No Bavuma, and no Kagiso Rabada either. But there should be plenty of runs in this team, with Quinton de Kock and Rassie van der Dussen ranked fifth and sixth in the ODI world, above any of their opponents. England’s uptown top-ranker is Bairstow at No 8.

South Africa 1 Quinton de Kock (wkt), 2 Janneman Malan, 3 Rassie van der Dussen, 4 Aiden Markram, 5 Heinrich Klaasen, 6 David Miller, 7 Andile Phehlukwayo, 8 Keshav Maharaj (capt), 9 Anrich Nortje, 10 Lungi Ngidi, 11 Tabraiz Shamsi.

Teams: England welcome back Rashid

England’s fab five get their final outing together. Can they do better than they did against India, when they were a rather flat five? Reece Topley gets a rest, and the seam attack looks anodyne unless Potts starts as strongly as he did in the Test team. But Buttler will be delighted to have Adil Rashid back, even if his excellence has largely migrated to T20s.

England 1 Jason Roy, 2 Jonny Bairstow, 3 Joe Root, 4 Ben Stokes, 5 Jos Buttler (capt, wkt), 6 Moeen Ali, 7 Liam Livingstone, 8 Sam Curran, 9 Adil Rashid, 10 Brydon Carse, 11 Matthew Potts.

Toss: SA win and bat

Keshav Maharaj calls heads, and heads it is. “It looks a little bit dry,” he says. Jos Buttler, always straightforward, admits that he would have batted too. “Hot day.” He can say that again.

Early team news: a debut for Potts

Matthew Potts, an instant senior player in the Test side, will make his ODI debut.

Preamble: we go again

Afternoon everyone and welcome to … another bloody series! It’s not 48 hours since the end of the last one, and here we go again. Is it possible to have too much of a good thing? Discuss with reference to either sunshine or top-class sport.

Older readers may remember a soul band of the Seventies called the Three Degrees. (If they came along now, they’d be the 43 Degrees.) “Is this the beginning,” they sang, “or is it the end?” Today is both: the start of eight weeks of cricket between England and South Africa, and the finale of Ben Stokes’ ODI career in front of his home crowd. He announced his retirement yesterday with a very understandable broadside about the “unsustainable” demands being placed on the players. If you can’t stand the schedule, get out of the kitchen.

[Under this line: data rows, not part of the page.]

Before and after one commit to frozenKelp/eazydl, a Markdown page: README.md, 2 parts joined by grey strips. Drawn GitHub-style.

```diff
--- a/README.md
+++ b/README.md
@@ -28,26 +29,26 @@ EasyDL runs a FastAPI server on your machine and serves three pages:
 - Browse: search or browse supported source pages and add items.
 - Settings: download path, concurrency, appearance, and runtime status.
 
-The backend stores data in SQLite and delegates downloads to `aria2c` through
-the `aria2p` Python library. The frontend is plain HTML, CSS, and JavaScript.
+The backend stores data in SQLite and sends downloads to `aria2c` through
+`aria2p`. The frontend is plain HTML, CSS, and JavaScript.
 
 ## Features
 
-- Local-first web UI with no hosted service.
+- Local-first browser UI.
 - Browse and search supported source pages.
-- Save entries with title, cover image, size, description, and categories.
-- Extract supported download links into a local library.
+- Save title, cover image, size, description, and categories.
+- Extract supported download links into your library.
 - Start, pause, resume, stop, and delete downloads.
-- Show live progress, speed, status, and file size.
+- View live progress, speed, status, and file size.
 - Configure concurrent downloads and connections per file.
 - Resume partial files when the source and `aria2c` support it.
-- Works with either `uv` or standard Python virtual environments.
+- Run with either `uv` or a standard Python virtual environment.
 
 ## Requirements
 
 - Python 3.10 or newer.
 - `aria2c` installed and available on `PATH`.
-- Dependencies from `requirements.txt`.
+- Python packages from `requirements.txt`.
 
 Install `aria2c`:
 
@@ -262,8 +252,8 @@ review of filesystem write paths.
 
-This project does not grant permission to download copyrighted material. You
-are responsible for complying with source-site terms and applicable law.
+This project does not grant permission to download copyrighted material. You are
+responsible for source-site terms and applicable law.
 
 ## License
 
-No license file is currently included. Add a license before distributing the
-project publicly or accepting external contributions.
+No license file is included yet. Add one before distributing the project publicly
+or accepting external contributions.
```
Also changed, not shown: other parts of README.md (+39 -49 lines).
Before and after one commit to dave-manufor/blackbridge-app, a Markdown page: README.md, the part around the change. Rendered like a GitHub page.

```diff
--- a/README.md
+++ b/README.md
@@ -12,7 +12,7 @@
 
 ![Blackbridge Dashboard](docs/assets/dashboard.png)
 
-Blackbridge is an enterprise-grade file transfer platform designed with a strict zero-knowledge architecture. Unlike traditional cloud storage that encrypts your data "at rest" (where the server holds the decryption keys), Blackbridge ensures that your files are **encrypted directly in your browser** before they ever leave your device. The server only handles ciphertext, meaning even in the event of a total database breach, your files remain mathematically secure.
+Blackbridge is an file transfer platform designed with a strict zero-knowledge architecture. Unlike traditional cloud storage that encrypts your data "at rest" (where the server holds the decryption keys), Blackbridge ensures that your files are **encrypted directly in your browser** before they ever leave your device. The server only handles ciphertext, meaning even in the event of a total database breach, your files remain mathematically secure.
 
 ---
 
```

England may well miss Stokes the batter, who has averaged 47 since the white-ball reset in 2015. They won’t miss Stokes the bowler, who has a mediocre average of 44 in the same period and is ranked 86th in the ODI world. They will miss Stokes the fielder, and perhaps most of all Stokes the sheer presence. But we the viewers, as well as savouring the precious moments of the 2019 World Cup, will still be able to enjoy his big hitting – it’s just that he’ll be doing it in whites. Who needs 50-over cricket when the Test team specialises in barnstorming 50-over run-chases?

Stokes’ departure, coming on top of Morgan’s, will open the door for a left-hander in the top five. It looks like an intriguing choice for Jos Buttler and Matthew Mott: do they stick with Dawid Malan, who did well in the Netherlands last month and could also give Joe Root a rest, or twist with Ben Duckett (who seems to have grown up since he last played for England), or promote Moeen Ali and send for Sam Curran to be Stokes-lite, or just forget about left-and-right and bring back the very biddable Sam Billings?

All that is for the future. Right now we have England needing a win after losing to India, who inflicted not just two series defeats but the demented scheduling caused by the fifth Test being shoehorned into this summer. And we have South Africa looking for an upset with a reshaped side.

Their white-ball captain, Temba Bavuma, has a broken elbow, so Buttler will be walking out to the toss with the left-arm spinner Keshav Maharaj. That is at 12.30pm UK time – see you shortly afterwards with the teams.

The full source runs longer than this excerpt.